       There are paparazzi camera beating systems making their way through research now.
bristolz, Oct 17 2005

DrCurry, Oct 17 2005

       How about just designing some very bright IR LEDs to replace those little license plate lights some cars have?
Worldgineer, Oct 17 2005

       I liked my approach simply because it isn't visually obvious.
bristolz, Oct 17 2005

       Ah, but these custom LEDs would have the shape of regular bulbs, and even contain a regular incandescent filiment to disguise their true purpose.   

       Perhaps yours is more elegant, however.   

       (picturing a mirror image of a license plate seered to a garage wall)
Worldgineer, Oct 17 2005

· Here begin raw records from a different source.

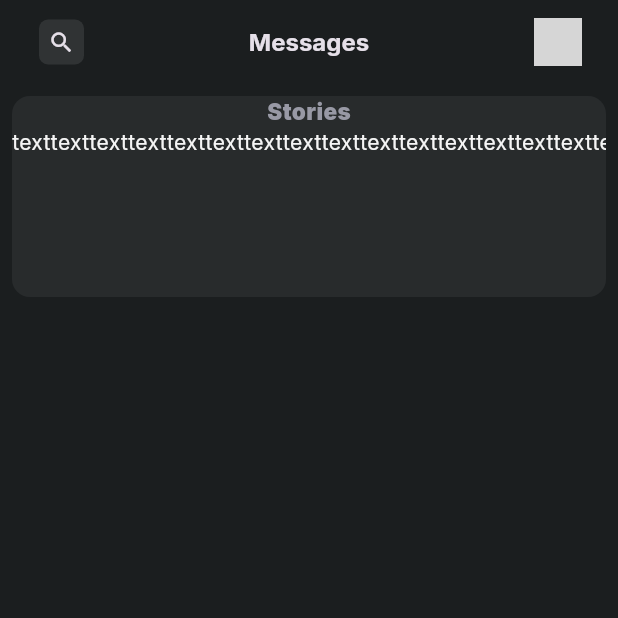
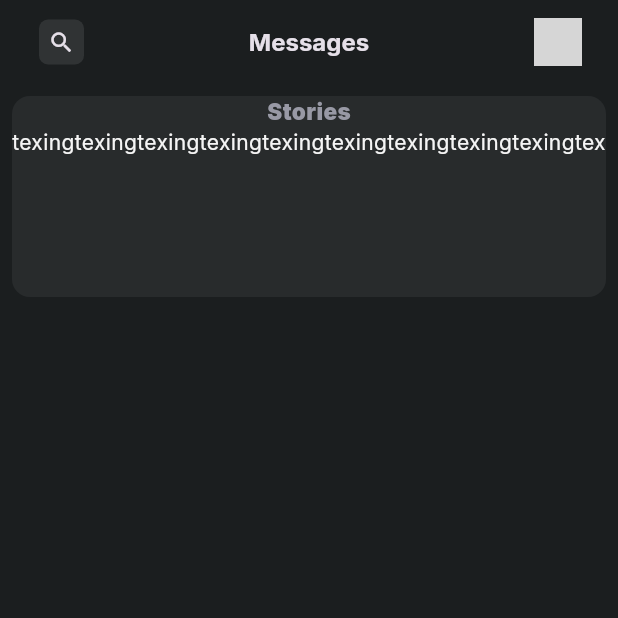
Before and after one commit to Ibraheem-MuhammedAmeen/ChartApp, a Flutter app: the screen it shows after launch, on a phone screen of 412 x 824 dp, the top half of it. Run offline on Flutter 3.47's test engine with Material 3 defaults, Android fonts, the phone set to English and light mode, and no system bars; our stand-ins replace cached_network_image, google_fonts; network calls fail; grey boxes are pictures that could not be loaded.

Commit message:
Updated messages page UI

```diff
--- a/lib/pages/messages_page.dart
+++ b/lib/pages/messages_page.dart
@@ -57,7 +57,7 @@ class MessagesPage extends StatelessWidget {
                   child: ListView.builder(
                 scrollDirection: Axis.horizontal,
                 itemBuilder: (BuildContext context, int index) {
-                  return Text('text');
+                  return Text('texing');
                 },
               ))
             ],
```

       [half] I doubt the finish could withstand the heat but, hey, nothing's perfect.
bristolz, Oct 18 2005

       bris, is there anyway to make this more, well, dazzling? Or is this practical, and/or, god forbid, useful?   

       I admit to still not having a grasp on the idea, but I will bow to yer brilliance as always. Just this time though, you...you buggarly brilliant beacon of brightness. (And no, you don't get to ask what buggarily means, it's a secret.)
blissmiss, Oct 18 2005

       bliss, short of having you sit on the trunk, perhaps naked, waving at the traffic camera, this one is a bit dazzle free (unless you can see into IR).
bristolz, Oct 18 2005

       That may work too. I doubt anyone would remember to give you a ticket. Watch out for the hot license plate though.
Worldgineer, Oct 18 2005

       we'll see.
bristolz, Oct 18 2005

       Lord help us.
bristolz, Oct 18 2005

       Maybe you could just make the lettering the same colour as the background....
wagster, Oct 18 2005

       Actually, that is precisely what bristol's scheme will do, except the color is in the infrared.
DrCurry, Oct 18 2005

       It seems, to me, that an Infra Red flash unit might be useful. Strangely enough, I have never seen one.   

       By the way, at work I can take photographs of steel slabs at 1100 degrees C, using a Sony digital camera.   

       What can cause a problem is local over-exposure on the CCD. If the slab covers the whole CCD area, the exposure is OK.
Ling, Oct 19 2005

       [Ling], you keep giving us these nuggets of information about furnaces and large amounts of very hot metal. What exactly do you do?
wagster, Oct 19 2005

       //What exactly do you do?// Makes stealth numberplates for very large cars?
coprocephalous, Oct 19 2005

       [wagster], I work at a place that has furnaces and large amounts of very hot metal ;^)   

       More commonly known as a Steelworks.
Ling, Oct 19 2005


back: main index

business  computer  culture  fashion  food  halfbakery  home  other  product  public  science  sport  vehicle